El Nino fizzling: what does this mean for the upcoming hurricane season?
El Niño is scheduled to depart while the likelihood is increasing that La Niña will take over. For climate pundits, it should come as no surprise that the tropical research team with Colorado State University is predicting average activity for the 2016 Atlantic Hurricane Season.
Their outlook calls for an additional* 12 named storms and 5 hurricanes with two being considered major (category 3 strength or higher). Annual averages are 12 named storms, 6 hurricanes and 3 major hurricanes.
*Hurricane Alex already struck the Azores earlier this year--a rare January storm.

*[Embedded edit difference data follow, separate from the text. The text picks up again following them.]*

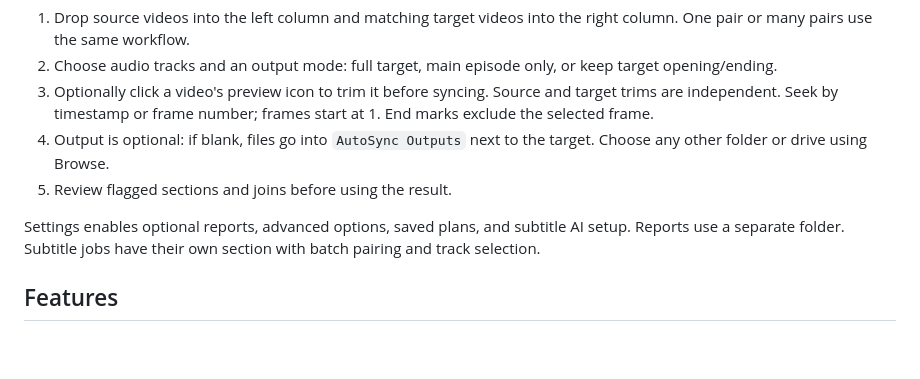
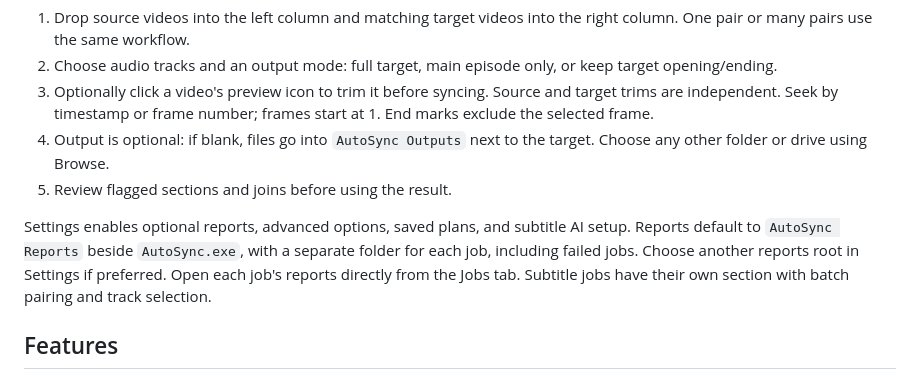
Before and after one commit to EVA0111/AutoSync, a Markdown page: AutoSync/README.md, the part around the change. GitHub-like rendering; blank space fills up the shorter version.

Commit message:
Document default app-local reports and per-job report folders

```diff
--- a/AutoSync/README.md
+++ b/AutoSync/README.md
@@ -14,7 +14,7 @@ Build the complete application from this source repository using **`build/window
 4. Output is optional: if blank, files go into `AutoSync Outputs` next to the target. Choose any other folder or drive using Browse.
 5. Review flagged sections and joins before using the result.
 
-Settings enables optional reports, advanced options, saved plans, and subtitle AI setup. Reports use a separate folder. Subtitle jobs have their own section with batch pairing and track selection.
+Settings enables optional reports, advanced options, saved plans, and subtitle AI setup. Reports default to `AutoSync Reports` beside `AutoSync.exe`, with a separate folder for each job, including failed jobs. Choose another reports root in Settings if preferred. Open each job's reports directly from the Jobs tab. Subtitle jobs have their own section with batch pairing and track selection.
 
 ## Features
 
```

The annual Colorado State prediction is based on a statistical model developed with 29 years of data. Seasonal updates are issued on June 1 and August 3.
Notable for Gulf Coast interests, the experts calculated a 58-percent chance of a hurricane landfall for areas between Brownsville, Texas and the Florida Panhandle and an 82-percent chance of a named storm landfall. Those numbers fall just shy of the 100 year averages of 60-percent and 83-percent.
Researchers Philip Klotzbach and William Gray cited a weakening El Niño as reason to trend away from predictions of below average action issued over the last few years. The development of a La Niña late in the season will continue to decrease wind shear. However, the team says the North Atlantic Ocean temperatures are unusually cold which is less conducive to development.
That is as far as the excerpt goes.